  1. That Hassan would grow up illiterate like Ali and most Hazaras. Hazaras had been decided that minute he had been born, perhaps even the moment he had been conceived.
    1. She said, ‘’I’m so afraid’.  I said, ‘Why?’’

    Because I’m so profoundly happy. Happiness like this is frightening. They only let you be this happy if they’re preparing to take something from you.


  1. Most days I worshiped baba with an intensity approaching the religious. But right then, I wished I could open my veins and drain his cursed blood from my body.
  2. Baba and I lived in the same house, but in different spheres of existence.
  3. I was going to win and I was going to run the last kite. Then I’d bring it home and show it to baba. Show him once and for all that his son was worthy. Then maybe my life as a ghost in this house would finally be over.
  4. Maybe baba would even read one of my stories. I’d write him a hundred if I though he’d read one.
  5. And that right there was the single greatest moment of my twelve years of life, seeing baba on that roof, proud of me at last.
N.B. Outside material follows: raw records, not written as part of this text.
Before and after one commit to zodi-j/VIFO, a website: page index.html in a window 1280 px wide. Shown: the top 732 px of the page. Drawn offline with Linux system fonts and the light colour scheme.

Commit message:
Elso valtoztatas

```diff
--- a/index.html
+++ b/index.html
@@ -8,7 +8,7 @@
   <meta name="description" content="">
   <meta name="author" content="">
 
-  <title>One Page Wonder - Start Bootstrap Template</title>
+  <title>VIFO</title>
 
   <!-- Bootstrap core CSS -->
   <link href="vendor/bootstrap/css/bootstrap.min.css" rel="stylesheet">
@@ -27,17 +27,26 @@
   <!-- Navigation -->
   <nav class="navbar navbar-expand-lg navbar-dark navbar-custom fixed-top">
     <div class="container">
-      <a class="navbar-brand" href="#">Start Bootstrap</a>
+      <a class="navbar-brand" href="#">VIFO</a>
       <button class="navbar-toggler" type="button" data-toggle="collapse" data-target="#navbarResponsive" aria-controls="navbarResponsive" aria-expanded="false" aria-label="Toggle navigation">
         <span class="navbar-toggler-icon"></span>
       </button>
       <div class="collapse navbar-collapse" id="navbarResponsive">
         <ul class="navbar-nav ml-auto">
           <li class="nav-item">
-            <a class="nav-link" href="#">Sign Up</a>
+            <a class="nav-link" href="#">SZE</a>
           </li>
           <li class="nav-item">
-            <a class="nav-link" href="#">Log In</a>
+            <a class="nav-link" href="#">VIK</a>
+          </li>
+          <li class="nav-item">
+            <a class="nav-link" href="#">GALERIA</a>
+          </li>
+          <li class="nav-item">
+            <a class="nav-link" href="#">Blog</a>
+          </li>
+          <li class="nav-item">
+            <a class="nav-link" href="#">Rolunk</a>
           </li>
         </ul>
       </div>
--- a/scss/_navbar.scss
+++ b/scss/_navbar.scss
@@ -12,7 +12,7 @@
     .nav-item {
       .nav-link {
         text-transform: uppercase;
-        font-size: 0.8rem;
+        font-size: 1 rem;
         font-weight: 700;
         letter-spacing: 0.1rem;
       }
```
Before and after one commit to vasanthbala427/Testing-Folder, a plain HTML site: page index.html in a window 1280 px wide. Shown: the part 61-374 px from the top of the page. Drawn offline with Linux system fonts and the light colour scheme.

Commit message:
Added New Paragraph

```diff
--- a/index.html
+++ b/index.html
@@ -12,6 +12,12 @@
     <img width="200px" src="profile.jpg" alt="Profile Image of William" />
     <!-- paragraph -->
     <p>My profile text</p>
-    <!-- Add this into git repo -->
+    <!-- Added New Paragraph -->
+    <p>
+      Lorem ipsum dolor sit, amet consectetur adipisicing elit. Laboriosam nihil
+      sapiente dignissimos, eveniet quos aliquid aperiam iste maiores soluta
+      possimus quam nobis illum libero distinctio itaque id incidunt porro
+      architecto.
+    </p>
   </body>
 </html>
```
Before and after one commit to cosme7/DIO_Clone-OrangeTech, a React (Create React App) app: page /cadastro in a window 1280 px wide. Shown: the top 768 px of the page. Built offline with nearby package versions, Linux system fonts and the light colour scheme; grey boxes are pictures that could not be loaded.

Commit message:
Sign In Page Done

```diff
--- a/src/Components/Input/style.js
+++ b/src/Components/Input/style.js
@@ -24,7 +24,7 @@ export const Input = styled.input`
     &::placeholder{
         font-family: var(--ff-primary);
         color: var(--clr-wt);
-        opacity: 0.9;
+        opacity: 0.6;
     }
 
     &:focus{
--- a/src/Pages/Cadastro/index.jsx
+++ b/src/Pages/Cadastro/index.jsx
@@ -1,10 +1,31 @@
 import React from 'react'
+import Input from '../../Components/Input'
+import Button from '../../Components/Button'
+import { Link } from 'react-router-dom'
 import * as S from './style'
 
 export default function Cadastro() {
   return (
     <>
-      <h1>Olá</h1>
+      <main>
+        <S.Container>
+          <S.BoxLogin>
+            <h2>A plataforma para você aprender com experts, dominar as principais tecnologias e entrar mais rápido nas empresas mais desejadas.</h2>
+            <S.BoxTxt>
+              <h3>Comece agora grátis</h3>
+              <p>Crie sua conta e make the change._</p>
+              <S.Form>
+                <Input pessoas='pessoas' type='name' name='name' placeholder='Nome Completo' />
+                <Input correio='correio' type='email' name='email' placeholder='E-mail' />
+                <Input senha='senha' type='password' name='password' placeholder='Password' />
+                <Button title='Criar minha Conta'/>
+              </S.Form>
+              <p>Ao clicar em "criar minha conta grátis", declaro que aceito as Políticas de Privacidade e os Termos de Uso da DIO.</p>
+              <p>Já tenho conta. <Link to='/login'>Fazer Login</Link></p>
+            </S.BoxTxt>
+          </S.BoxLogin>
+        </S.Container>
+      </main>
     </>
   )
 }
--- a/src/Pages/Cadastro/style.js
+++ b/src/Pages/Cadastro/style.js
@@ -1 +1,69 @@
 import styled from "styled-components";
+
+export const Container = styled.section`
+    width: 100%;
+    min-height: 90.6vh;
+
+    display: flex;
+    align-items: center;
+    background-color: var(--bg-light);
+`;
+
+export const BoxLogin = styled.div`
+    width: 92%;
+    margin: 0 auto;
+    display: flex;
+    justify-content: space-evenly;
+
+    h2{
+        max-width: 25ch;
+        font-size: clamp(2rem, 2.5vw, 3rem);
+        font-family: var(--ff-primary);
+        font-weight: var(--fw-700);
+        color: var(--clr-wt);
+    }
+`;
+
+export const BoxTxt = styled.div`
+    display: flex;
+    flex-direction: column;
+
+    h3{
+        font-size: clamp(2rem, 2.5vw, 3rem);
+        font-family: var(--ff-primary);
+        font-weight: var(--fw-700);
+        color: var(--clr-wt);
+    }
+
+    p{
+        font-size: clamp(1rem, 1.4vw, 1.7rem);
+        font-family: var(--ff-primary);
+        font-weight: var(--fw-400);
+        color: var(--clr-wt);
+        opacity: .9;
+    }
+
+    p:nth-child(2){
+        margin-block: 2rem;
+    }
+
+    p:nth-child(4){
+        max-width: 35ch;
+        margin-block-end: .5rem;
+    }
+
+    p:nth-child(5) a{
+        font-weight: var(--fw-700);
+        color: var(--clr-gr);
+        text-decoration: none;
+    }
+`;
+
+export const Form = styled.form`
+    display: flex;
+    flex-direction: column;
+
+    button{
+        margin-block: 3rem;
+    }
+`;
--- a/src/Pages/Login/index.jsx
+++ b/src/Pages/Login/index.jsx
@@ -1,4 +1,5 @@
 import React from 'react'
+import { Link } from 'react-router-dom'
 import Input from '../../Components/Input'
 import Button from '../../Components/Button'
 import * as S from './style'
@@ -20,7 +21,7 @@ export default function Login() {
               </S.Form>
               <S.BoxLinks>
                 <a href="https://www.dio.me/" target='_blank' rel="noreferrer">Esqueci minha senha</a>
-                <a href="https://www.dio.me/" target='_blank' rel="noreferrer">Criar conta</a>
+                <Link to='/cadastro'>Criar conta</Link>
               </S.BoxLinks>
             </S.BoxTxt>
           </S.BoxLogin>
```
  1. Remember Amir Agha. There’s no monster, just a beautiful day.
  2. ‘’Hassan, come back with the last kite!’’ ‘’For you, a thousand times over!’’
  3. When Hassan said ”I did, Amir Agha”. He admitted to stealing the money Amir Jan placed under his pillow.
  4. When Hassan assaulted and threatened Assef with his sling shot when Assef was about to beat the crap out of Amir Jan.
  5. When Hassan said ”It’s the most beautiful story I have ever heard! Did you write that, Amir Jan?” about the first story Amir Jan wrote.
  6. All the mornings he prepared his breakfast and ironed his clothes.


  1. ‘’Baba, have you ever thought about getting new servants?
  2. ‘’What would you od if I hit you with this?(pomegranate) I hurled the pomegranate at him. It struck him in the chest, exploded in a spray of red pulp. ‘’Hit me back’’ I snapped. Hassan did pick up a pomegranate. He walked towards me, opened it and crushed it against his forehead. ‘’There, are you satisfied? Do you feel better now?’’.
  3. I took a couple of the envelopes of cash from the pile of gifts and my watch. I went downstairs and entered Ali and Hassan’s living quarters. I lifted Hassan’s mattress and planted the watch and the cash.
  4. When Amir Jan played at Hassan. Teaching him the opposite meaning of words just because he knows Hassan has no ability to read nor write.
  5. When Amir Jan purposedly making up the rest of the story in the book making it appear he has been reading from the book.
  6. When Amir Jan stood there, doing nothing, being coward, just staring and watching at Assef pumping his manhood at the rear end of Hassan.

It was only a smile, nothing more. It didn’t make everything all right; it didn’t make anything all right. Only a smile. A tiny thing. A leaf in the woods, shaking in the wake of a startled bird’s flight.

But I’ll take it. With open arms. Because when the spring comes, it melts the snow one flake at a time.


An excerpt from the book, ”You can do it. Even if others say you can’t” by John Mason.

If you want to be successful, you must either have a chance or take one. You can’t get your head above the water if you never stick your neck out. 


As David Viscot wrote, If your life is ever going to get better you’ll have to take risks. There is simply no way you can grow without taking chances.

If you don’t risk anything, you risk even more.

Learn to face the storm. 

THOUGHTS: One step is all it takes.

At some point, you have to make a decision. Boundaries don’t keep other people out. They fence you in. Life is messy. That’s how we’re made. So you can waste your lives drawing lines or you can live your life crossing them. 

More often than not, we are too afraid to go out of our comfort zones just because we are already aware of what’s out there, because you want to lessen the possibility of life surprising you. But then, by drawing the line and avoiding what’s unknown, you haven’t seen what ther opportunities is out there for you, what other skills and learning you can learn from what’s outside, what is beyond your reach. 

If you just have enough courage to take 1 step out of your fence, then maybe, just maybe, life gets so, so much better.